Preeti Shridhar is the Deputy Public Affairs Administrator for the City of Renton and reports to the Mayor. She oversees intergovernmental relations, working with state and federal elected officials. She also manages the city’s public affairs and communications department, is responsible for launching Renton’s nationally recognized inclusion program, and more.
Preeti has 26 years of experience working for the public sector. Previously, she was the Communications Director for the Seattle Mayor’s Office of Sustainability and Environment. She helped launch Seattle’s nationally recognized environmental programs.
She has received national recognition for the programs she manages.
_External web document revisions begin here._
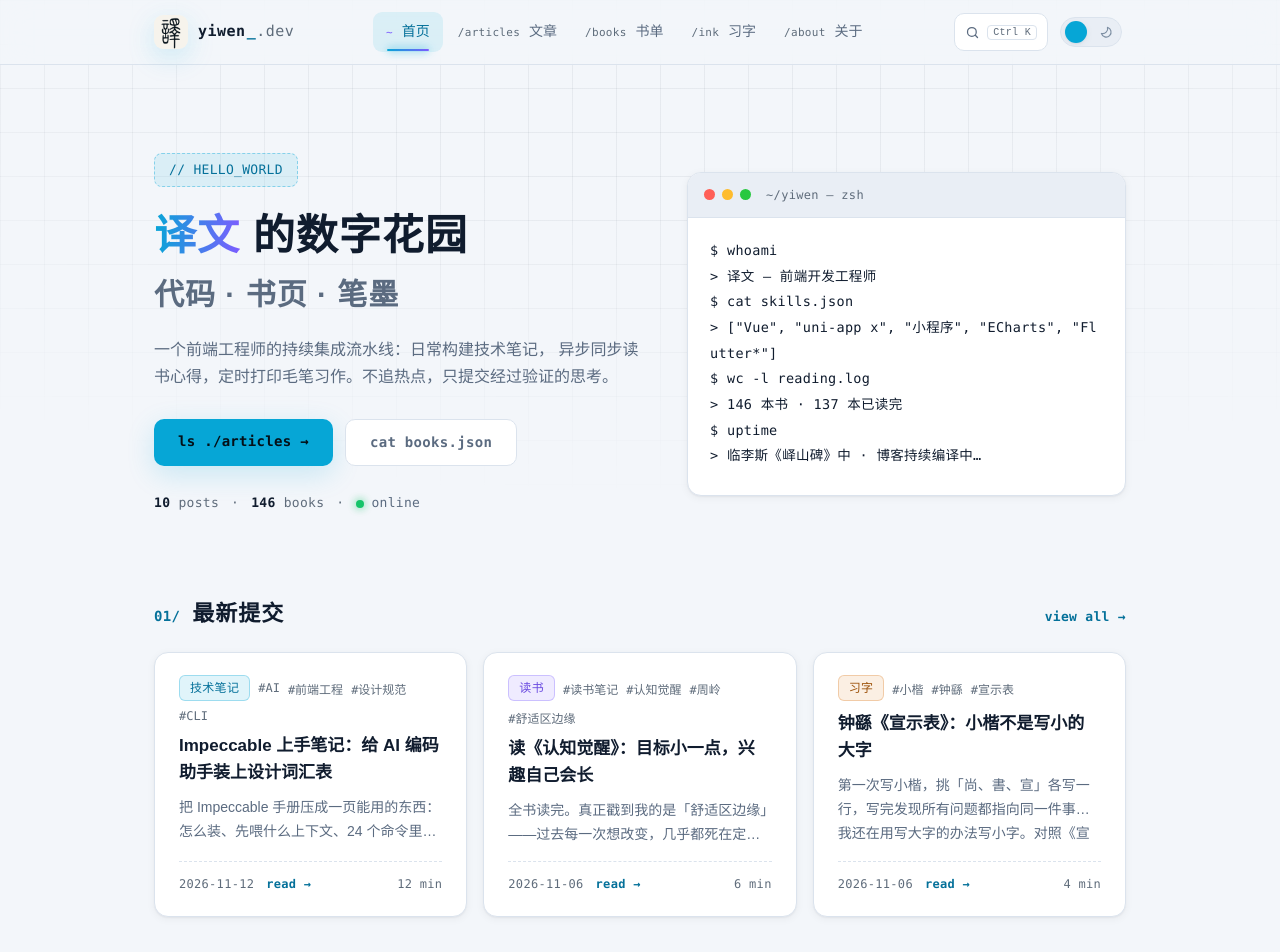
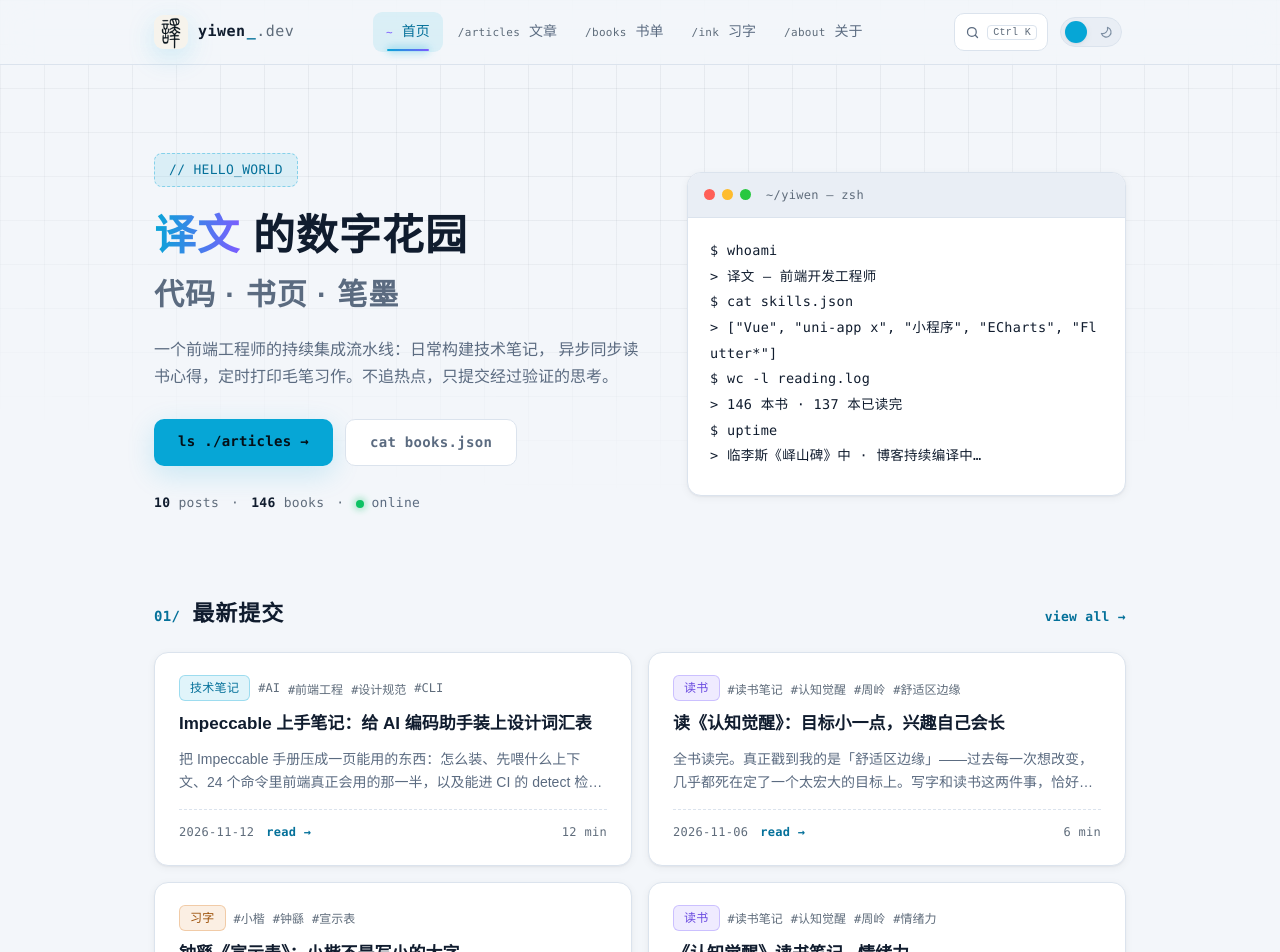
Before and after one commit to zhyiwen/person-site, a Vue app: page / in a window 1280 px wide. Shown: the top 952 px of the page. Built offline with nearby package versions, Linux system fonts and the light colour scheme.

Commit message:
style(home): 最新提交改两列并展示 4 篇，标签不再挤行

```diff
--- a/src/views/HomeView.vue
+++ b/src/views/HomeView.vue
@@ -4,7 +4,8 @@ import { books, matchStatus } from '../data/books'
 import TypeWriter from '../components/TypeWriter.vue'
 import ArticleCard from '../components/ArticleCard.vue'
 
-const latest = POSTS.slice(0, 3)
+/* 首页文章网格是两列，取偶数篇刚好铺满，不留半行空位 */
+const latest = POSTS.slice(0, 4)
 const finishedCount = books.filter((b) => matchStatus(b, 'finished')).length
 
 const termLines = [
@@ -234,9 +235,10 @@ h1 .dim {
   font-weight: 600;
 }
 .more:hover { text-shadow: 0 0 12px var(--primary); }
+/* 文章卡两列：卡片更宽，标题和标签都不用挤 */
 .grid {
   display: grid;
-  grid-template-columns: repeat(3, 1fr);
+  grid-template-columns: repeat(2, 1fr);
   gap: 16px;
 }
 
```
These include awards for Renton’s Inclusion Program from National League of Cities, United States Conference of Mayors, and International City Managers Association, as well as several communications and environmental awards including an Emmy and a Tully.
Among her proudest achievements are launching Renton’s Inclusion Program that has now become a national model; contributing to the national launch of Seattle’s Climate Protection Initiative; and organizing the Seattle visit of former vice president Al Gore leading to the production of An Inconvenient Truth.
Preeti has several publications to her name. Her work is recognized internationally and she has worked on projects in Jordan, several on behalf of USAID. She is very active with Tasveer, an organization committed to engaging and empowering South-Asian women. She has an MBA in marketing and finance from the University of Minnesota, and a bachelor’s degree in economics and business. In 2019 and 2017, she ran for Port Commission and was one of the first candidates to make environmental sustainability at the Port her priority. She received nearly 75,000 votes and finished a close third in 2019 and first in the 2017 primary and made history in the 106-year history of the Port made history by being the only woman of color in the 104-year history of the Port of Seattle to win the primary. She serves on the board of Inspire Washington and volunteers with Tasveer, a South-Asian non-profit organization. She lives with her family in the greater Seattle area and her son is an engineer in Chicago.